* _Task goal_
Search the records for "Scenario" and copy each line that holds it.

* _Records provided_
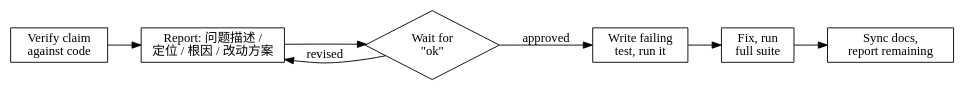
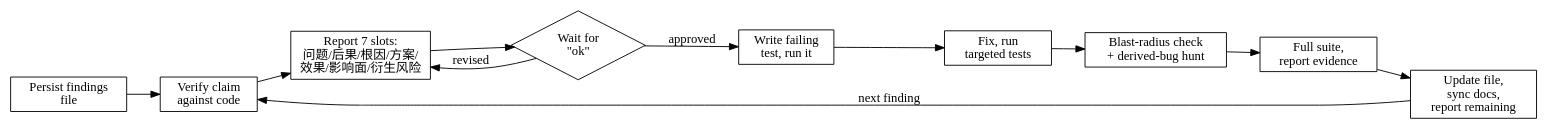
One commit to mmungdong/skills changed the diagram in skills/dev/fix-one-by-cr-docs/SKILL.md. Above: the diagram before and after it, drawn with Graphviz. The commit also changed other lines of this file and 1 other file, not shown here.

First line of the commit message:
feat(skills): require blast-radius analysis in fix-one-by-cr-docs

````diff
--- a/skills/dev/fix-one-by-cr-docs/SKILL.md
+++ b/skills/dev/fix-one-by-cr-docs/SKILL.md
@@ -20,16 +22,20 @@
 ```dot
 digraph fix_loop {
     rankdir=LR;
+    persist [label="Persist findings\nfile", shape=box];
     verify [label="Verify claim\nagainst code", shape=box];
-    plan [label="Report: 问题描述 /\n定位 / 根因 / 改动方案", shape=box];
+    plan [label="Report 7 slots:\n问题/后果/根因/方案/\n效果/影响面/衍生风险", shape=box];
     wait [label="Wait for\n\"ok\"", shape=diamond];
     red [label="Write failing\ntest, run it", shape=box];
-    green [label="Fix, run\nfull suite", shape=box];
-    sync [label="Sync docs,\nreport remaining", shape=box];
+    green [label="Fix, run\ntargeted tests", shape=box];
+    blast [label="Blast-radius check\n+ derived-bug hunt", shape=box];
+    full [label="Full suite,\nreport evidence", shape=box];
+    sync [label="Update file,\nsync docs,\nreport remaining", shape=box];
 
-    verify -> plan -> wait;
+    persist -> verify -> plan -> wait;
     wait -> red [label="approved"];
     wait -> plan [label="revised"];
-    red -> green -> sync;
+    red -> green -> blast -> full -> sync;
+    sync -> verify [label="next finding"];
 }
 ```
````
--
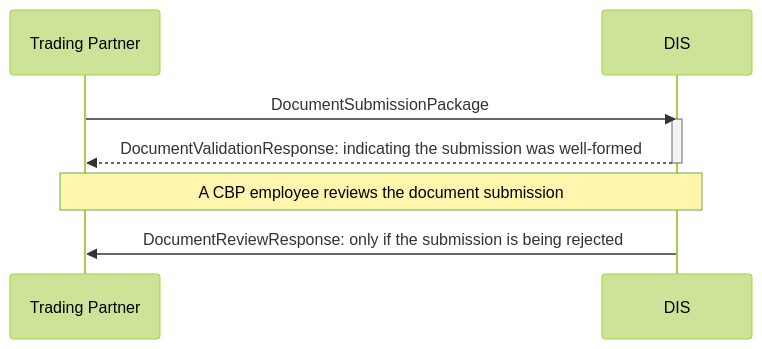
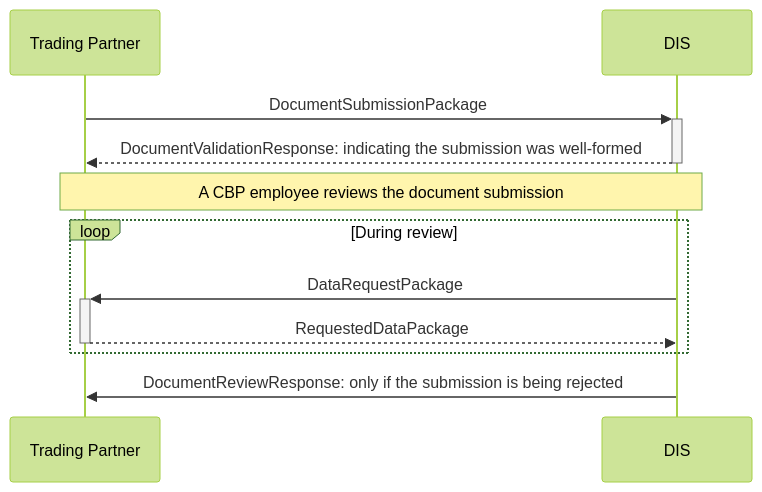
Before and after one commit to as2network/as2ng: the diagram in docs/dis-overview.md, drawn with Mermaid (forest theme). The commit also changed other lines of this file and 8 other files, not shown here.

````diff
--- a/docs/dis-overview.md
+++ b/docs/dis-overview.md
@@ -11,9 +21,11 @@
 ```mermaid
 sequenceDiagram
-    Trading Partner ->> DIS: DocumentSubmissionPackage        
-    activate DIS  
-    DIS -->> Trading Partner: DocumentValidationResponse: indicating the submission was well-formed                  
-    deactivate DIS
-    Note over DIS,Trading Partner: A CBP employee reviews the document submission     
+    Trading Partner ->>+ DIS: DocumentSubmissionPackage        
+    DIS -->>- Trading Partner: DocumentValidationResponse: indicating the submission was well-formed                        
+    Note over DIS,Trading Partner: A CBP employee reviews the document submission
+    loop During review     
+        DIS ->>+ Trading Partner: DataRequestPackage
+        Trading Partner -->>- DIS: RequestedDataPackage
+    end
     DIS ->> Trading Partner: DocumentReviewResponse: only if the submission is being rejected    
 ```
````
---
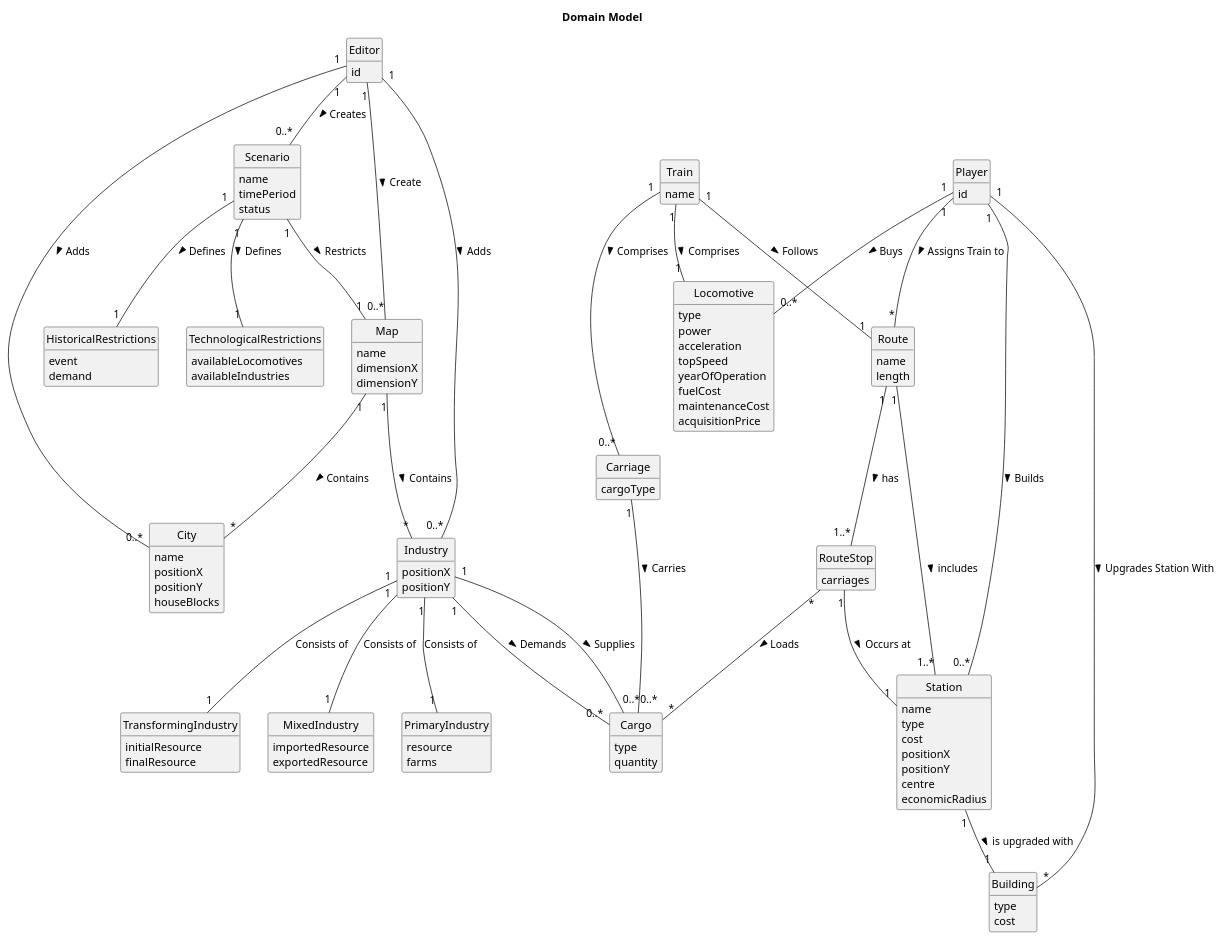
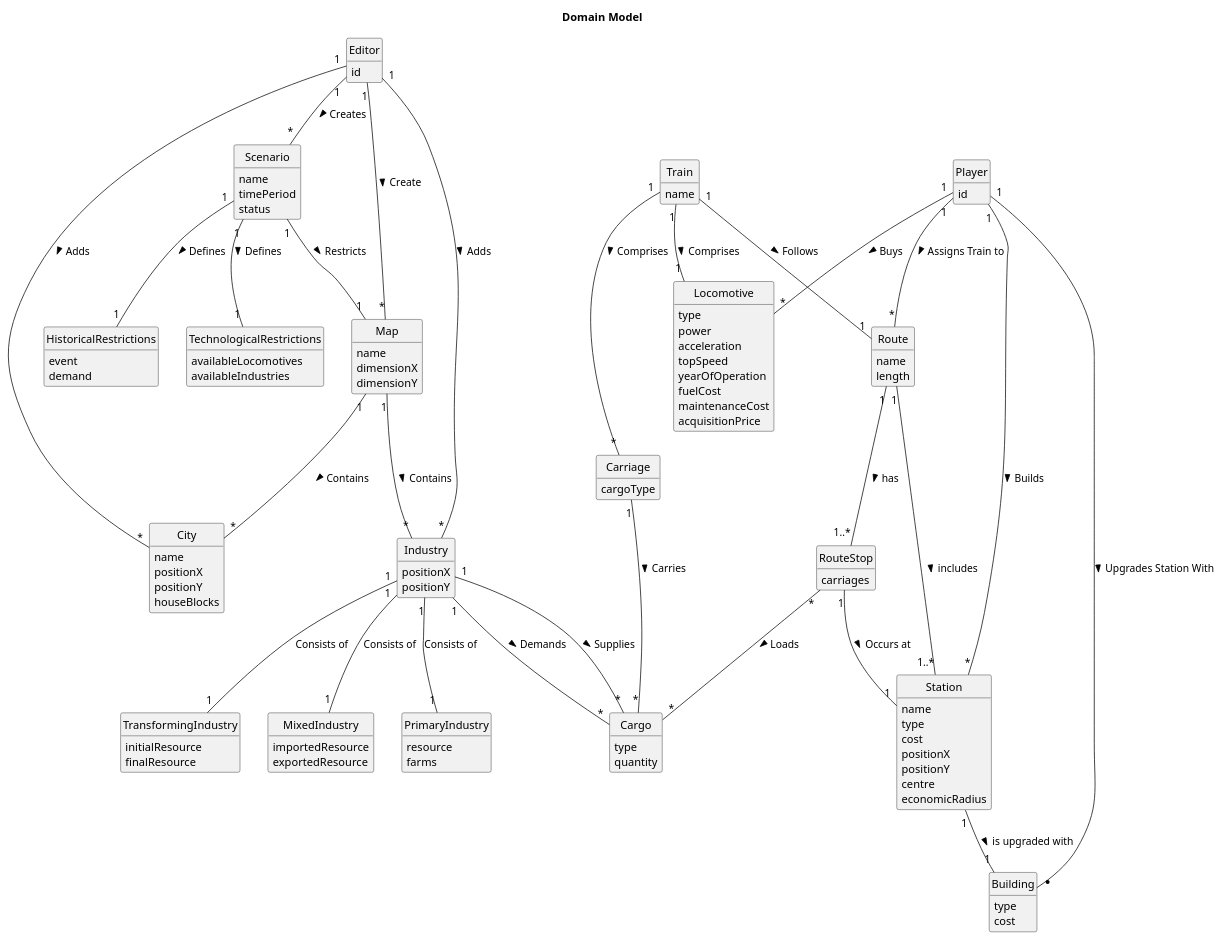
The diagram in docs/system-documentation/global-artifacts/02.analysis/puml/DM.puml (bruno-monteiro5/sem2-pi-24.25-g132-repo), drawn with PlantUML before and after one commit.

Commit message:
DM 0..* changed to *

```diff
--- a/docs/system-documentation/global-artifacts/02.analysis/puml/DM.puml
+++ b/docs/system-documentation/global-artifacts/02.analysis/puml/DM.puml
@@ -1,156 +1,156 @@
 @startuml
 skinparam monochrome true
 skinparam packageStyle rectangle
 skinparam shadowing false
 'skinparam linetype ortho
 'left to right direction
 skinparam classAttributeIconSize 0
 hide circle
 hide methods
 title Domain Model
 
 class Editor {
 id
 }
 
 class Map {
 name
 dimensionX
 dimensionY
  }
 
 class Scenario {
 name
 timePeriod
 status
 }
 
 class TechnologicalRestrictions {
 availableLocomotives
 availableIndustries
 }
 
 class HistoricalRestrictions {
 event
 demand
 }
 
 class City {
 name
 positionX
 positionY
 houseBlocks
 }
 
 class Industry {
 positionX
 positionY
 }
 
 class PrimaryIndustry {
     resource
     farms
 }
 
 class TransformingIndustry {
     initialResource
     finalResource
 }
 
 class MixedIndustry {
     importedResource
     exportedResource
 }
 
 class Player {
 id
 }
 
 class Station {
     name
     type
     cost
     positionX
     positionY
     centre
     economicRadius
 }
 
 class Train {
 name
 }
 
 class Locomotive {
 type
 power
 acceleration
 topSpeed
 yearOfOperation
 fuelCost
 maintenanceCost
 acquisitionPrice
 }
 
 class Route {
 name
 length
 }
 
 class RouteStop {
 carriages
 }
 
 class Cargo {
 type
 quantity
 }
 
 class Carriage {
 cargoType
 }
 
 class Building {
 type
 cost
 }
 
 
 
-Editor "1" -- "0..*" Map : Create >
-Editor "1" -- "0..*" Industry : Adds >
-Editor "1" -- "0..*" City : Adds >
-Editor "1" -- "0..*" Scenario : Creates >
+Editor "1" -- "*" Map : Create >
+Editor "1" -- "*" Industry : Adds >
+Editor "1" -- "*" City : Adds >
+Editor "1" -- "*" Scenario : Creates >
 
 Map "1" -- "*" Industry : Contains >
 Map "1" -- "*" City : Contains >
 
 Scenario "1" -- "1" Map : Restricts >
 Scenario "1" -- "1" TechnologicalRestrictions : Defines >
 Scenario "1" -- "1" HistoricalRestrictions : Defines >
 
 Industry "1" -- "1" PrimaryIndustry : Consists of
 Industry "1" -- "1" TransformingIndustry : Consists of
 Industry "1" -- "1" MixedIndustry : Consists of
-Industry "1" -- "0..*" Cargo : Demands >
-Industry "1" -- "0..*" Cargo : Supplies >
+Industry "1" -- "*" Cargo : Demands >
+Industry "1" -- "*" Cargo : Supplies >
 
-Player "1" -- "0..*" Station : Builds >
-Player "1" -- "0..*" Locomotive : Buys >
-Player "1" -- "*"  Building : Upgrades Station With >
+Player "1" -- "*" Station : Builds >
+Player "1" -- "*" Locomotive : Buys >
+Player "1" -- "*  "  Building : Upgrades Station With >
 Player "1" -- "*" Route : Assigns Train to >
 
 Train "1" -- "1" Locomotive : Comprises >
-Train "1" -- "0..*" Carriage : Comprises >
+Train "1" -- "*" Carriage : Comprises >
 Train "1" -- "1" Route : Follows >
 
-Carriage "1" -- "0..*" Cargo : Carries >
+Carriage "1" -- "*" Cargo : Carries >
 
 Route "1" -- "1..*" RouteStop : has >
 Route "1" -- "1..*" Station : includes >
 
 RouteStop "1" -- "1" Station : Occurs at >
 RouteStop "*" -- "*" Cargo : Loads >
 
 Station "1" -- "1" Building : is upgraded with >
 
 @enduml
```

* _Response to the task_
 class Scenario {
-Editor "1" -- "0..*" Scenario : Creates >
+Editor "1" -- "*" Scenario : Creates >
 Scenario "1" -- "1" Map : Restricts >
 Scenario "1" -- "1" TechnologicalRestrictions : Defines >
 Scenario "1" -- "1" HistoricalRestrictions : Defines >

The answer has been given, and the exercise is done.